Chinese cave ‘graffiti’ tells a 500-year story of climate change and impact on society.


पोखराको भू-बनोट र सिंक होल

केही समय देखि पोखरामा जमिन भासिएका खबरहरु आइरहेका छन् | पोखरामा रहेका चुनढुंगा र मसिना सिल्टका कारण उक्त समस्या देखिएको हो भनेर विज्ञहरु बताउनु हुन्छ | पोखराको  भू-बनोट र सिंक होल बारे थप जानकारी लिन तलको लिंक क्लिक गर्नुहोला |

Nepal Earthquake: The Geologists’ Role

Saturday, (April 25, 2015) Baishakh 12, 2072 B.S.

A date that will be remember forever by the people of Nepal. On this darkest Saturday, at 11:56 a.m., an earthquake of 7.6 local magnitude struck Barpak of Gorkha. The shocks were felt as far as Kanya Kumari, India in the south, Bangladesh in the east and Pakistan in the west. The earthquake affected districts mostly in the Hilly Region. About 10,000 people died. The destruction of properties and cultural heritages was huge but compared to what was previously imagined, Kathmandu was not affected much. Within a month, the capital city regained its economic activities.

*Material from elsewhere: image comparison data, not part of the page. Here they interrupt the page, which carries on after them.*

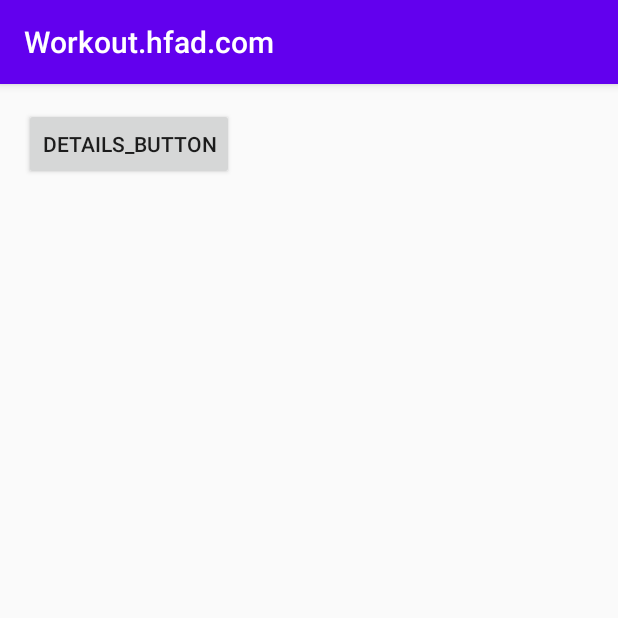
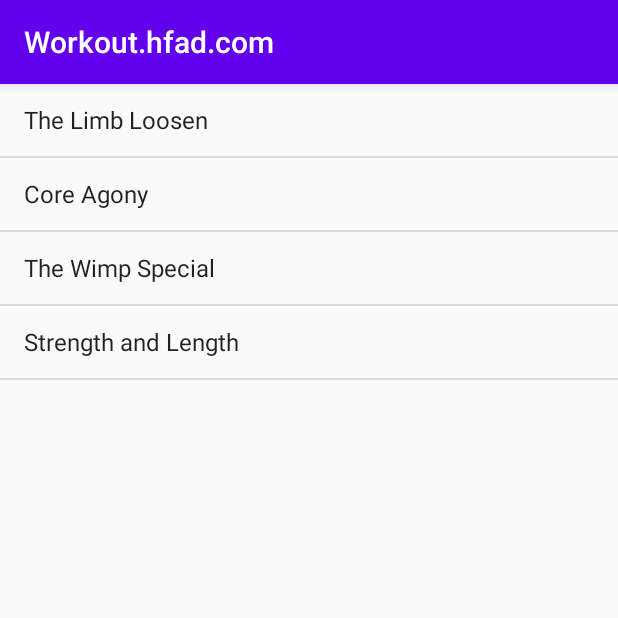
Before and after one commit to Burkut60/Workout.hfad.com, an Android app: the screen it shows after launch (MainActivity), on a phone screen of 412 x 824 dp, the top half of it. Run offline under Robolectric (Android 15) with nearby library versions, the phone set to English and light mode, and no system bars.

Commit message:
Create Workout

```diff
--- a/app/build.gradle
+++ b/app/build.gradle
@@ -28,6 +28,7 @@ dependencies {
 
     implementation 'androidx.appcompat:appcompat:1.2.0'
     implementation 'androidx.constraintlayout:constraintlayout:2.0.4'
+    implementation 'androidx.legacy:legacy-support-v4:1.0.0'
     testImplementation 'junit:junit:4.12'
     androidTestImplementation 'androidx.test.ext:junit:1.1.2'
     androidTestImplementation 'androidx.test.espresso:espresso-core:3.3.0'
--- a/app/src/main/java/com/hfad/example/workouthfadcom/DetailActivity.java
+++ b/app/src/main/java/com/hfad/example/workouthfadcom/DetailActivity.java
@@ -10,5 +10,8 @@ public class DetailActivity extends AppCompatActivity {
     protected void onCreate(Bundle savedInstanceState) {
         super.onCreate(savedInstanceState);
         setContentView(R.layout.activity_detail);
+        WorkoutDetailFragment frag = (WorkoutDetailFragment)
+              getSupportFragmentManager().findFragmentById(R.id.detail_frag);
+        frag.setWorkout(1);
     }
 }
--- /dev/null
+++ b/app/src/main/java/com/hfad/example/workouthfadcom/Workout.java
@@ -0,0 +1,34 @@
+package com.hfad.example.workouthfadcom;
+
+public class Workout {
+    private String name;
+    private String description;
+
+    public static final Workout[] workouts = {
+        new Workout("The Limb Loosen",
+                "5 Handstand push-up\n10 1-legged squats\n15 Pull-ups"),
+                new Workout("Core Agony",
+                        "100 Pull-ups\n100 Push-ups\n100 Sit-ups\n100 Squats"),
+                new Workout("The Wimp Special",
+                        "5 Pull-ups\n10 Push ups\n15 Squats"),
+                new Workout("Strength and Length",
+                        "500 meter run\n21 x 1.5 pooed kettle ball swing\n21 x pull-ups")
+    };
+    private Workout(String name, String description){
+        this.name = name;
+        this.description = description;
+    }
+
+    public String getDescription() {
+        return description;
+    }
+
+    public String getName() {
+        return name;
+    }
+
+    @Override
+    public String toString() {
+        return this.name;
+    }
+}
--- /dev/null
+++ b/app/src/main/java/com/hfad/example/workouthfadcom/WorkoutListFragment.java
@@ -0,0 +1,32 @@
+package com.hfad.example.workouthfadcom;
+
+import android.os.Bundle;
+
+import androidx.fragment.app.Fragment;
+import androidx.fragment.app.ListFragment;
+
+import android.view.LayoutInflater;
+import android.view.View;
+import android.view.ViewGroup;
+import android.widget.ArrayAdapter;
+import android.widget.TextView;
+
+public class WorkoutListFragment extends ListFragment {
+
+    public WorkoutListFragment() {
+    }
+
+    @Override
+    public View onCreateView(LayoutInflater inflater, ViewGroup container,
+                             Bundle savedInstanceState) {
+String[] names =new String[Workout.workouts.length];
+for (int i = 0; i<names.length;i++){
+    names [i] = Workout.workouts[i].getName();
+}
+        ArrayAdapter<String> adapter = new ArrayAdapter<>(
+                inflater.getContext(), android.R.layout.simple_list_item_1,
+                names);
+setListAdapter(adapter);
+        return super.onCreateView(inflater, container,savedInstanceState);
+    }
+}
--- a/app/src/main/res/layout/activity_main.xml
+++ b/app/src/main/res/layout/activity_main.xml
@@ -1,16 +1,8 @@
 <?xml version="1.0" encoding="utf-8"?>
-<LinearLayout xmlns:android="http://schemas.android.com/apk/res/android"
-    xmlns:tools="http://schemas.android.com/tools"
-    android:layout_width="match_parent"
-    android:layout_height="match_parent"
-    android:padding="16dp"
-    android:orientation="vertical"
-    tools:context=".MainActivity">
 
- <Button
-     android:layout_width="wrap_content"
-     android:layout_height="wrap_content"
-     android:onClick="onShowDetails"
-     android:text="@string/details_button"/>
 
-</LinearLayout>
+    <fragment
+        xmlns:android="http://schemas.android.com/apk/res/android"
+    android:name="com.hfad.example.workouthfadcom.WorkoutListFragment"
+        android:layout_width="match_parent"
+        android:layout_height="match_parent"/>
--- a/app/src/main/res/values/strings.xml
+++ b/app/src/main/res/values/strings.xml
@@ -1,4 +1,9 @@
 <resources>
     <string name="app_name">Workout.hfad.com</string>
     <string name="details_button">details_button</string>
+
+    <!-- TODO: Remove or change this placeholder text -->
+    <string name="hello_blank_fragment">Hello blank fragment</string>
+    <string name="workout_title">workout_title</string>
+    <string name="workout_description">Workout_description</string>
 </resources>
```
Also changed, not shown: app/src/main/java/com/hfad/example/workouthfadcom/WorkoutDetailFragment.java (added, +42 -0 lines), app/src/main/res/layout/activity_detail.xml (+4 -7 lines), app/src/main/res/layout/fragment_workout_detail.xml (added, +20 -0 lines).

Geologists had been warning of such a disaster for long. Unfortunately, the government did not give utmost importance to the matter, nor did the people think much about it. The earthquake of 1990 in Udaypur had affected the eastern region and the people there remembered the loss of lives and properties it had brought. The earthquake of Taplejung four years ago had shaken Kathmandu Valley as well, but neither the government nor the people had been careful in designing and constructing earthquake-resistant structures. A few Geologists saying from the background that there could be much bigger loss of lives and properties were unheard of. It was also a weakness in their part. I would never have known this had I not been a Geology student myself and by the time I knew, it had already been late. The disaster had already struck.

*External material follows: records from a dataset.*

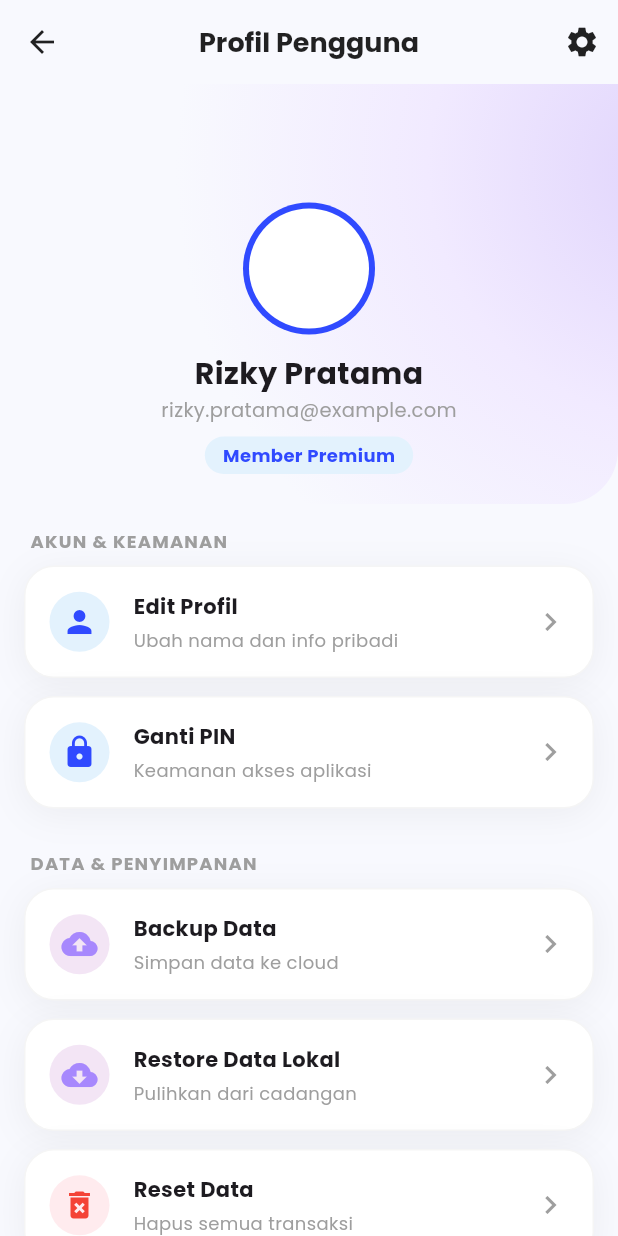
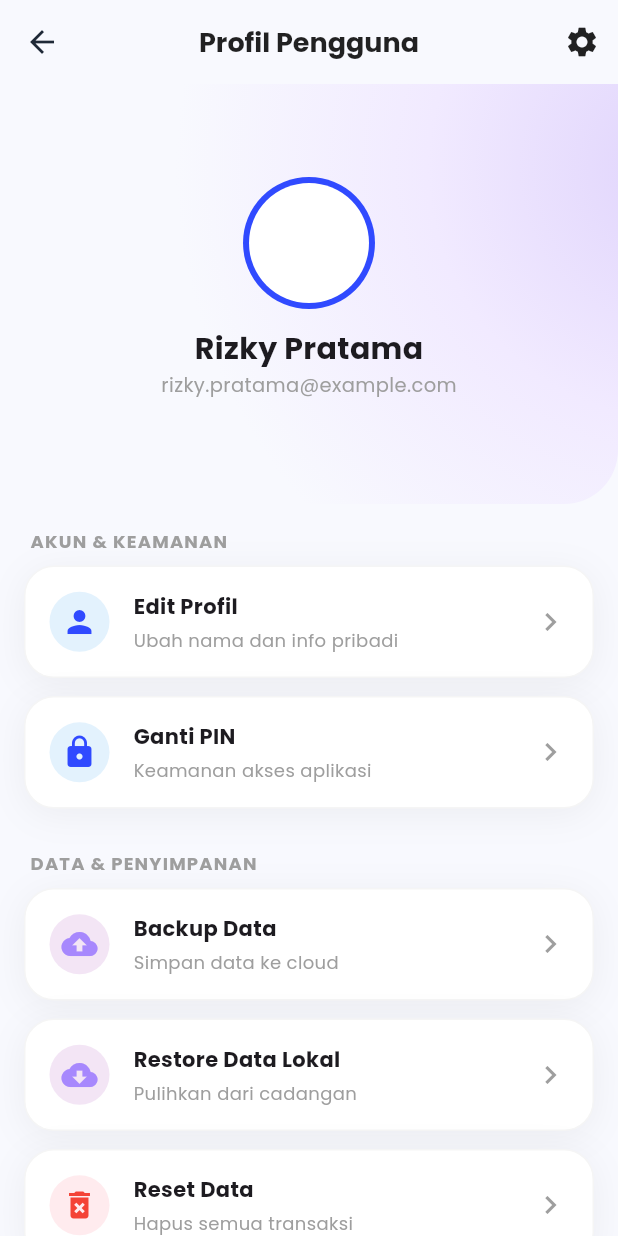
Before and after one commit to ditoow/dahuku_app, a Flutter app: the AccountPage screen opened directly, on a phone screen of 412 x 824 dp. Run offline on Flutter 3.47's test engine with Material 3 defaults, Android fonts, the phone set to English and light mode, and no system bars; our stand-ins replace equatable, flutter_bloc, google_fonts.

Commit message:
fix: merge account

```diff
--- a/lib/app.dart
+++ b/lib/app.dart
@@ -1,4 +1,3 @@
-import 'package:dahuku_app/features/dashboard/presentation/dashboard_index_page.dart';
 import 'package:flutter/material.dart';
 import 'package:flutter_bloc/flutter_bloc.dart';
 
@@ -56,7 +55,7 @@ class DahuKuApp extends StatelessWidget {
             '/register': (context) => const RegisterIndexPage(),
             '/pin': (context) => const PinIndexPage(),
             '/questionnaire': (context) => const QuestionnaireIndexPage(),
-            '/dashboard': (context) => const DashboardIndexPage(),
+            '/dashboard': (context) => const MainShellPage(),
           },
         ),
       ),
--- a/lib/features/account/presentation/components/profile_header.dart
+++ b/lib/features/account/presentation/components/profile_header.dart
@@ -34,9 +34,7 @@ class ProfileHeader extends StatelessWidget {
 
           // Content
           Align(
-            alignment: Alignment.bottomCenter,
-            child: Padding(
-              padding: const EdgeInsets.only(bottom: 20),
+            alignment: Alignment.center,
             child: Column(
               mainAxisSize: MainAxisSize.min, // 🔥 PENTING
               children: [
@@ -59,30 +57,10 @@ class ProfileHeader extends StatelessWidget {
                 ),
                 Text(
                   user.email,
-                    style: const TextStyle(
-                      fontSize: 13,
-                      color: Colors.grey,
-                    ),
+                  style: const TextStyle(fontSize: 13, color: Colors.grey),
                 ),
                 const SizedBox(height: 8),
-                  Container(
-                    padding:
-                        const EdgeInsets.symmetric(horizontal: 12, vertical: 4),
-                    decoration: BoxDecoration(
-                      color: Colors.blue.shade50,
-                      borderRadius: BorderRadius.circular(20),
-                    ),
-                    child: const Text(
-                      'Member Premium',
-                      style: TextStyle(
-                        fontSize: 12,
-                        color: Color(0xFF304AFF),
-                        fontWeight: FontWeight.bold,
-                      ),
-                    ),
-                  ),
               ],
-              ),
             ),
           ),
         ],
--- a/lib/features/account/presentation/pages/account_page.dart
+++ b/lib/features/account/presentation/pages/account_page.dart
@@ -38,14 +38,7 @@ class _AccountPageState extends State<AccountPage> {
         centerTitle: true,
         title: const Text(
           'Profil Pengguna',
-          style: TextStyle(
-            color: Colors.black87,
-            fontWeight: FontWeight.bold,
-          ),
-        ),
-        leading: IconButton(
-          icon: const Icon(Icons.arrow_back, color: Colors.black87),
-          onPressed: () => Navigator.pop(context),
+          style: TextStyle(color: Colors.black87, fontWeight: FontWeight.bold),
         ),
         actions: [
           IconButton(
@@ -53,9 +46,7 @@ class _AccountPageState extends State<AccountPage> {
             onPressed: () {
               Navigator.push(
                 context,
-                MaterialPageRoute(
-                  builder: (_) => const SettingsPage(),
-                ),
+                MaterialPageRoute(builder: (_) => const SettingsPage()),
               );
             },
           ),
@@ -71,16 +62,13 @@ class _AccountPageState extends State<AccountPage> {
           return CustomScrollView(
             slivers: [
               /// ===== HEADER PROFIL (SCROLLABLE)
-              SliverToBoxAdapter(
-                child: ProfileHeader(user: state.user),
-              ),
+              SliverToBoxAdapter(child: ProfileHeader(user: state.user)),
 
               /// ===== CONTENT
               SliverPadding(
                 padding: const EdgeInsets.fromLTRB(16, 16, 16, 40),
                 sliver: SliverList(
-                  delegate: SliverChildListDelegate(
-                    [
+                  delegate: SliverChildListDelegate([
                     const _SectionTitle('AKUN & KEAMANAN'),
 
                     AccountMenuCard(
@@ -164,14 +152,10 @@ class _AccountPageState extends State<AccountPage> {
                     const Center(
                       child: Text(
                         'Versi Aplikasi 2.4.0',
-                          style: TextStyle(
-                            color: Colors.grey,
-                            fontSize: 12,
+                        style: TextStyle(color: Colors.grey, fontSize: 12),
                       ),
                     ),
-                      ),
-                    ],
-                  ),
+                  ]),
                 ),
               ),
             ],
```
Also changed, not shown: lib/main_shell_page.dart (+27 -17 lines). Lines whose indentation alone changed are shown as unchanged.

One month since the major shock, the Seismologists, who have branched off from mainstream Geologists, gave information to the public on earthquake like never before. People immediately caught up words like ‘plates’, ‘tectonics’, ‘faults’ and many other geological terms. It made me happy and sad at the same time. Happy in the sense had basic geology had become household terms (plates, for example) and sad in the sense that it did not happen prior to the earthquake. But, as i discovered later, the people gave credit to the newspapers and magazines as the source of this information. The Geologists of Nepal had failed again. They had been too late.

A problem I see with scientific researches worldwide is that they are complex and totally illogical to the common people. Scientific terms come up here and there, which off course cannot be ignored, but can be made simple through adequate explanations. Journals have always been vague and common people just ignore them. I think they should be able to understand them, interpret and use in their daily lives. Why not publish scientific works that include public interests in two bases- one for the academicians and the other for public? If such a system had existed, I believe that science could be much useful to people. I think the Geologists of Nepal would have got the credit they deserved.

As explorers of a mountainous country, Nepalese Geologists have a lot many works to do on floods, landslides, avalanches, glaciers and so on. And there are people who still ask, “What’s the scope?” I have nothing to say to them, literally!